What you are asked to do
Every entry must be given again exactly. Include no pictures.

Input for this task
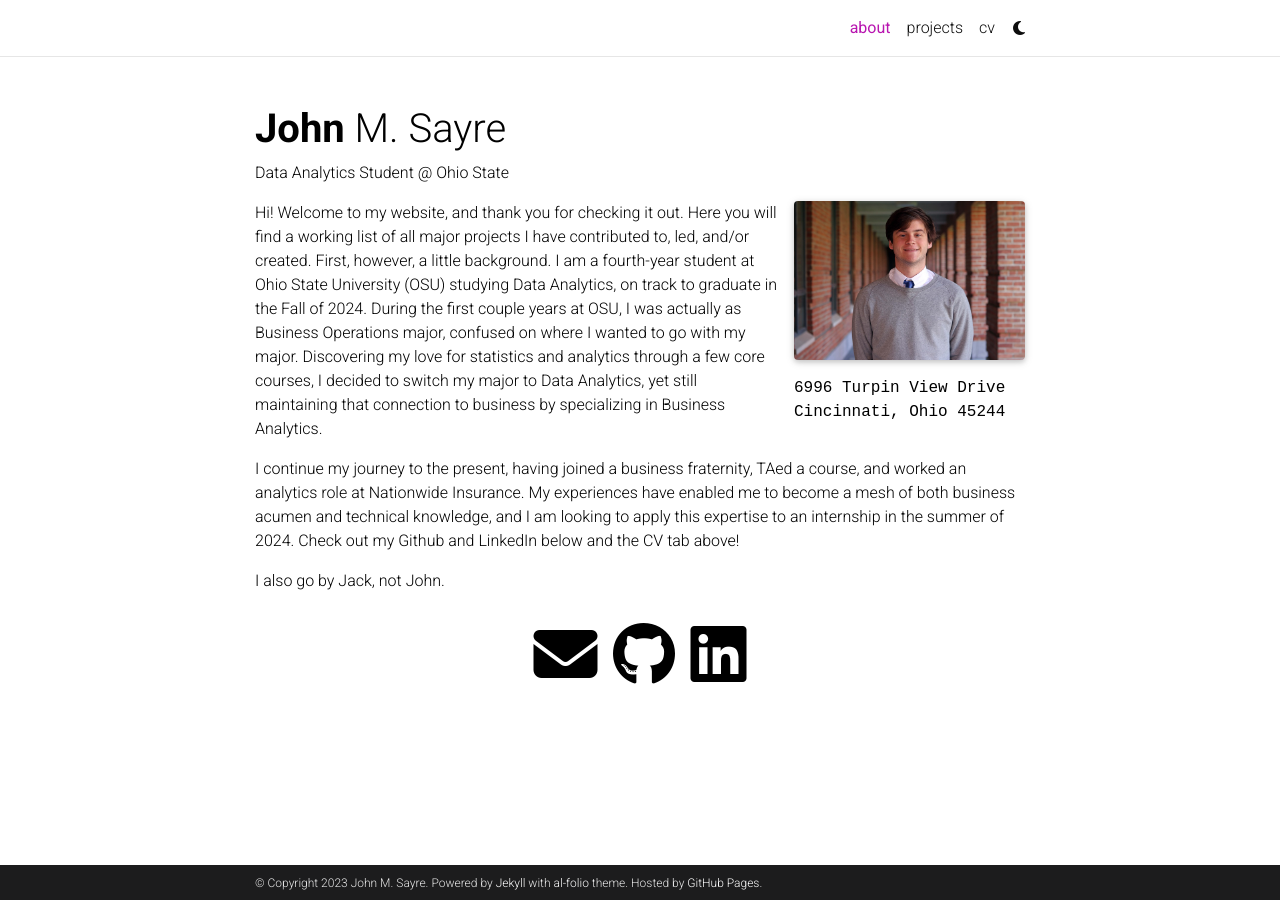
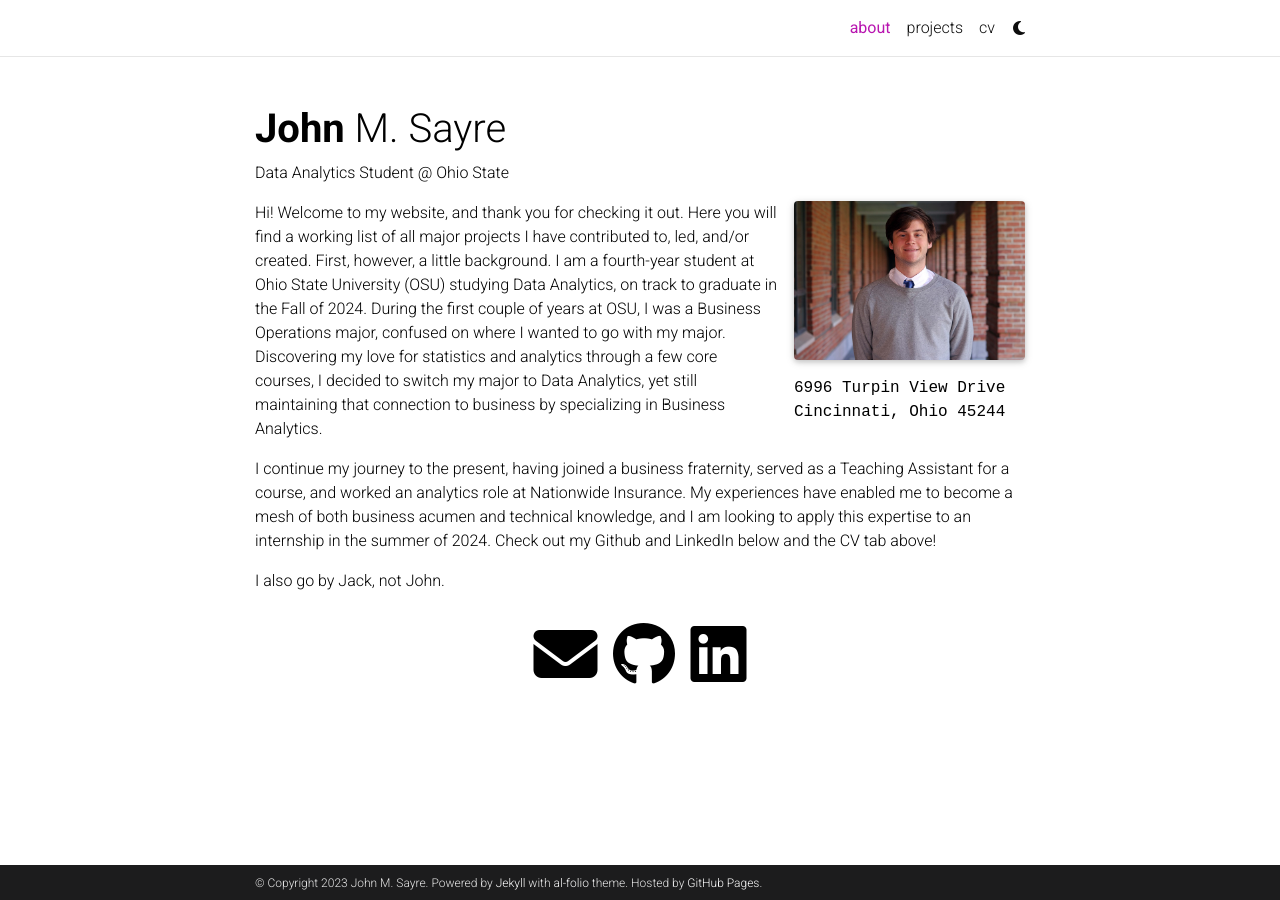
Before and after one commit to shall0ts/shall0ts.github.io, a Jekyll site: the page built from _pages/about.md, in a window 1280 px wide. Built offline with Jekyll 4.4.1, drawn with Linux system fonts in a browser that asks for light colours; full-size pictures stand in for the smaller copies a plugin makes; comment, search, counter and statistics services are not loaded; a style sheet for code colours, icons or effects is not loaded.

Commit message:
fixed typos about

```diff
--- a/_pages/about.md
+++ b/_pages/about.md
@@ -18,8 +18,8 @@
 social: true  # includes social icons at the bottom of the page
 ---
 
-Hi! Welcome to my website, and thank you for checking it out. Here you will find a working list of all major projects I have contributed to, led, and/or created. First, however, a little background. I am a fourth-year student at Ohio State University (OSU) studying Data Analytics, on track to graduate in the Fall of 2024. During the first couple years at OSU, I was actually as Business Operations major, confused on where I wanted to go with my major. Discovering my love for statistics and analytics through a few core courses, I decided to switch my major to Data Analytics, yet still maintaining that connection to business by specializing in Business Analytics.
+Hi! Welcome to my website, and thank you for checking it out. Here you will find a working list of all major projects I have contributed to, led, and/or created. First, however, a little background. I am a fourth-year student at Ohio State University (OSU) studying Data Analytics, on track to graduate in the Fall of 2024. During the first couple of years at OSU, I was a Business Operations major, confused on where I wanted to go with my major. Discovering my love for statistics and analytics through a few core courses, I decided to switch my major to Data Analytics, yet still maintaining that connection to business by specializing in Business Analytics.
 
-I continue my journey to the present, having joined a business fraternity, TAed a course, and worked an analytics role at Nationwide Insurance. My experiences have enabled me to become a mesh of both business acumen and technical knowledge, and I am looking to apply this expertise to an internship in the summer of 2024. Check out my Github and LinkedIn below and the CV tab above!
+I continue my journey to the present, having joined a business fraternity, served as a Teaching Assistant for a course, and worked an analytics role at Nationwide Insurance. My experiences have enabled me to become a mesh of both business acumen and technical knowledge, and I am looking to apply this expertise to an internship in the summer of 2024. Check out my Github and LinkedIn below and the CV tab above!
 
 I also go by Jack, not John.
```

Response below
Before and after one commit to shall0ts/shall0ts.github.io, a Jekyll site: the page built from _pages/about.md, in a window 1280 px wide. Built offline with Jekyll 4.4.1, drawn with Linux system fonts in a browser that asks for light colours; full-size pictures stand in for the smaller copies a plugin makes; comment, search, counter and statistics services are not loaded; a style sheet for code colours, icons or effects is not loaded.

Commit message:
fixed typos about

```diff
--- a/_pages/about.md
+++ b/_pages/about.md
@@ -18,8 +18,8 @@
 social: true  # includes social icons at the bottom of the page
 ---
 
-Hi! Welcome to my website, and thank you for checking it out. Here you will find a working list of all major projects I have contributed to, led, and/or created. First, however, a little background. I am a fourth-year student at Ohio State University (OSU) studying Data Analytics, on track to graduate in the Fall of 2024. During the first couple years at OSU, I was actually as Business Operations major, confused on where I wanted to go with my major. Discovering my love for statistics and analytics through a few core courses, I decided to switch my major to Data Analytics, yet still maintaining that connection to business by specializing in Business Analytics.
+Hi! Welcome to my website, and thank you for checking it out. Here you will find a working list of all major projects I have contributed to, led, and/or created. First, however, a little background. I am a fourth-year student at Ohio State University (OSU) studying Data Analytics, on track to graduate in the Fall of 2024. During the first couple of years at OSU, I was a Business Operations major, confused on where I wanted to go with my major. Discovering my love for statistics and analytics through a few core courses, I decided to switch my major to Data Analytics, yet still maintaining that connection to business by specializing in Business Analytics.
 
-I continue my journey to the present, having joined a business fraternity, TAed a course, and worked an analytics role at Nationwide Insurance. My experiences have enabled me to become a mesh of both business acumen and technical knowledge, and I am looking to apply this expertise to an internship in the summer of 2024. Check out my Github and LinkedIn below and the CV tab above!
+I continue my journey to the present, having joined a business fraternity, served as a Teaching Assistant for a course, and worked an analytics role at Nationwide Insurance. My experiences have enabled me to become a mesh of both business acumen and technical knowledge, and I am looking to apply this expertise to an internship in the summer of 2024. Check out my Github and LinkedIn below and the CV tab above!
 
 I also go by Jack, not John.
```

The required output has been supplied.